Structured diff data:

**********

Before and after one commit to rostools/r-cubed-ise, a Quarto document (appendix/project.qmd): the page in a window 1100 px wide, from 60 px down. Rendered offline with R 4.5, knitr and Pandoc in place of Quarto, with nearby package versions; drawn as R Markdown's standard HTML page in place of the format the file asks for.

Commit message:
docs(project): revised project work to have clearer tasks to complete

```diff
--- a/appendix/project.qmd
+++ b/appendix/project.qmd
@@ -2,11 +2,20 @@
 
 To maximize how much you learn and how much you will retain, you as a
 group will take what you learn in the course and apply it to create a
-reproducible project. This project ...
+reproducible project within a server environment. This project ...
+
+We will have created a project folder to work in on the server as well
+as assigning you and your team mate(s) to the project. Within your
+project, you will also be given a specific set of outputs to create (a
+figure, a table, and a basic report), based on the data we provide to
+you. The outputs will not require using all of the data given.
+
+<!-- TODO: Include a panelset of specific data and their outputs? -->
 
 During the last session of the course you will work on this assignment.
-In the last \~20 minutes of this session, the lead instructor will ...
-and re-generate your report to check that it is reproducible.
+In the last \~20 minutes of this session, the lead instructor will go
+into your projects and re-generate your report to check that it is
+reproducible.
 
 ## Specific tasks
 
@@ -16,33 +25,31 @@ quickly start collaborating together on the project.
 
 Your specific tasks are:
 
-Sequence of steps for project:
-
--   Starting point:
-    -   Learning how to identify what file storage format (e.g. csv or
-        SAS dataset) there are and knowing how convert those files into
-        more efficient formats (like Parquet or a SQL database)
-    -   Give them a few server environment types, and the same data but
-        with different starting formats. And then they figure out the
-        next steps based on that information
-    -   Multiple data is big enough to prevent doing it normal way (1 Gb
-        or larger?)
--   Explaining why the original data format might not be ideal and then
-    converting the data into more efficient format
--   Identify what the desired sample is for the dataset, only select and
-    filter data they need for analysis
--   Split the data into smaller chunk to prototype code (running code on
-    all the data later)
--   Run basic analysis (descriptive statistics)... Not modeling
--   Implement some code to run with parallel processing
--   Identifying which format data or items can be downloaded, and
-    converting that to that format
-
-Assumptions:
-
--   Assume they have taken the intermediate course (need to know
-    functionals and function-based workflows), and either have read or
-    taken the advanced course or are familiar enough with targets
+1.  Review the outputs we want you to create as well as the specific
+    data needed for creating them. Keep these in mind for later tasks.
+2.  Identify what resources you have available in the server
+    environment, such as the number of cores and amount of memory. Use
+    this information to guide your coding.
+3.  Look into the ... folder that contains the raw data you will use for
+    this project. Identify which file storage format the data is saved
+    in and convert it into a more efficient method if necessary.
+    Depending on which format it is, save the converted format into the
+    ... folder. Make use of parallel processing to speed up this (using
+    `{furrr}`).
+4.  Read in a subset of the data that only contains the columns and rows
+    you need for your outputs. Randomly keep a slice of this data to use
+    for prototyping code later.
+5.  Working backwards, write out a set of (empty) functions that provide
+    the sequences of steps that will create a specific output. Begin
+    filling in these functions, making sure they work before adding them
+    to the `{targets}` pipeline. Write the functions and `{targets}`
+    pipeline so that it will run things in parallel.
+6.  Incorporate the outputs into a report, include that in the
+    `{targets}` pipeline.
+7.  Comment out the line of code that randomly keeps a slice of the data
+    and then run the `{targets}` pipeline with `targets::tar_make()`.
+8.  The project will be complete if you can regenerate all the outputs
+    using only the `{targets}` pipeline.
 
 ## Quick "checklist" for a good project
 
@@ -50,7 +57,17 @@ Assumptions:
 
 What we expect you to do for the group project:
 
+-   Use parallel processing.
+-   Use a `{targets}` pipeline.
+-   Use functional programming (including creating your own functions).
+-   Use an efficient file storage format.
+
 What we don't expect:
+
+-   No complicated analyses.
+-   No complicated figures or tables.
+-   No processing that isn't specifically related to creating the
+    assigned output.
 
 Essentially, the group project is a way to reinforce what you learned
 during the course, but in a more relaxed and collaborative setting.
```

**********

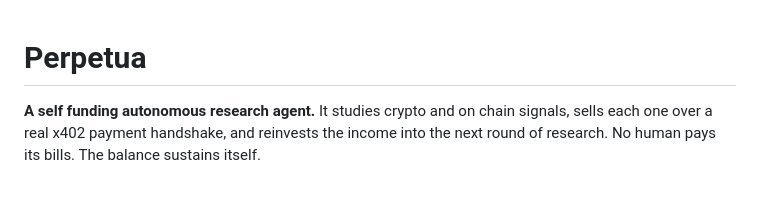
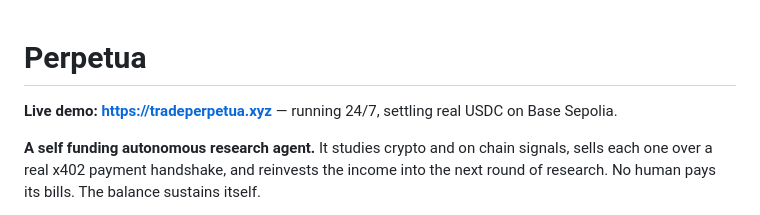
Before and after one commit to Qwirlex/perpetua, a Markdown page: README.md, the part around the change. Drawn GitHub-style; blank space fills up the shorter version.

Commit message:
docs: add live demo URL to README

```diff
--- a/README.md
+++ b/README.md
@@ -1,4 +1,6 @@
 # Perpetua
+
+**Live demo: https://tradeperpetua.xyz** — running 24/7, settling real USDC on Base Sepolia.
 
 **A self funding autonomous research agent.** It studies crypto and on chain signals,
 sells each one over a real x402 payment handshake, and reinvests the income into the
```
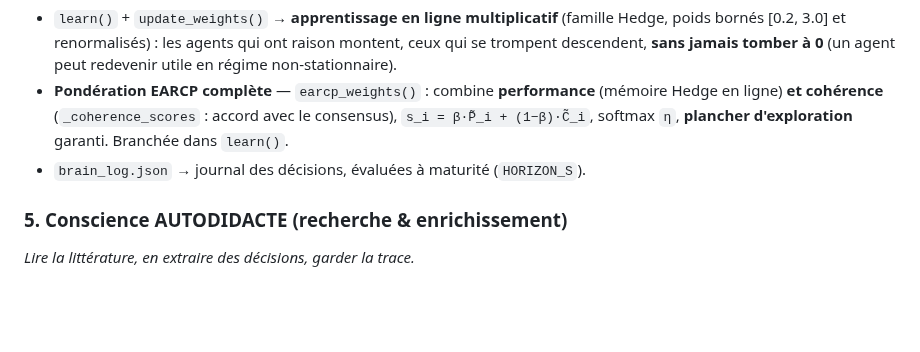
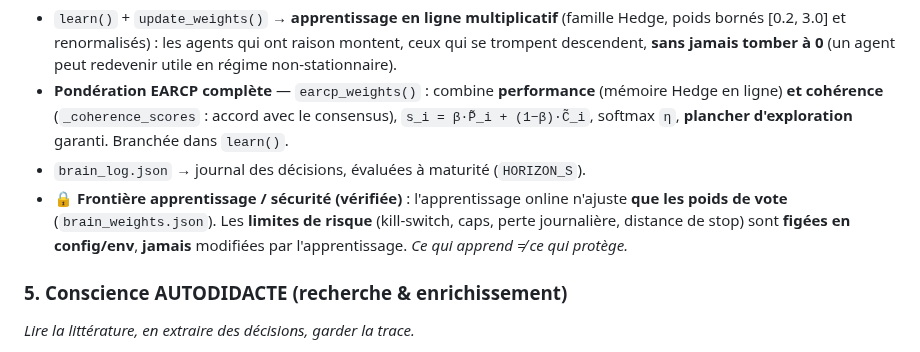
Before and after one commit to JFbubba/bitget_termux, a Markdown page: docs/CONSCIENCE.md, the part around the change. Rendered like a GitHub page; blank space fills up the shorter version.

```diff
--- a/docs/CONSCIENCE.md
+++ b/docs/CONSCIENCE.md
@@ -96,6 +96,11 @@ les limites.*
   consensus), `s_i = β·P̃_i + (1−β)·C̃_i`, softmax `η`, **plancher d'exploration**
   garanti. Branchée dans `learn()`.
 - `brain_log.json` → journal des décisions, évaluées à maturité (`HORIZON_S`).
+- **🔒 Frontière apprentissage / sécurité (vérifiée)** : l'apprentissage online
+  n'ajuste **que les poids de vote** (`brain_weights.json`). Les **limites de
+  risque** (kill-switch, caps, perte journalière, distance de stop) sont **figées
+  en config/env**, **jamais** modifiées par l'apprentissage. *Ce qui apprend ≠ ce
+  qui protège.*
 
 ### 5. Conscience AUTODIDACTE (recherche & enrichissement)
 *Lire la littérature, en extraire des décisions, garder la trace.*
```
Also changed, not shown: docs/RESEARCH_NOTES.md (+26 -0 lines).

**********

Say only how many lines among the entries above contain the string "into".

• _Written response_: 9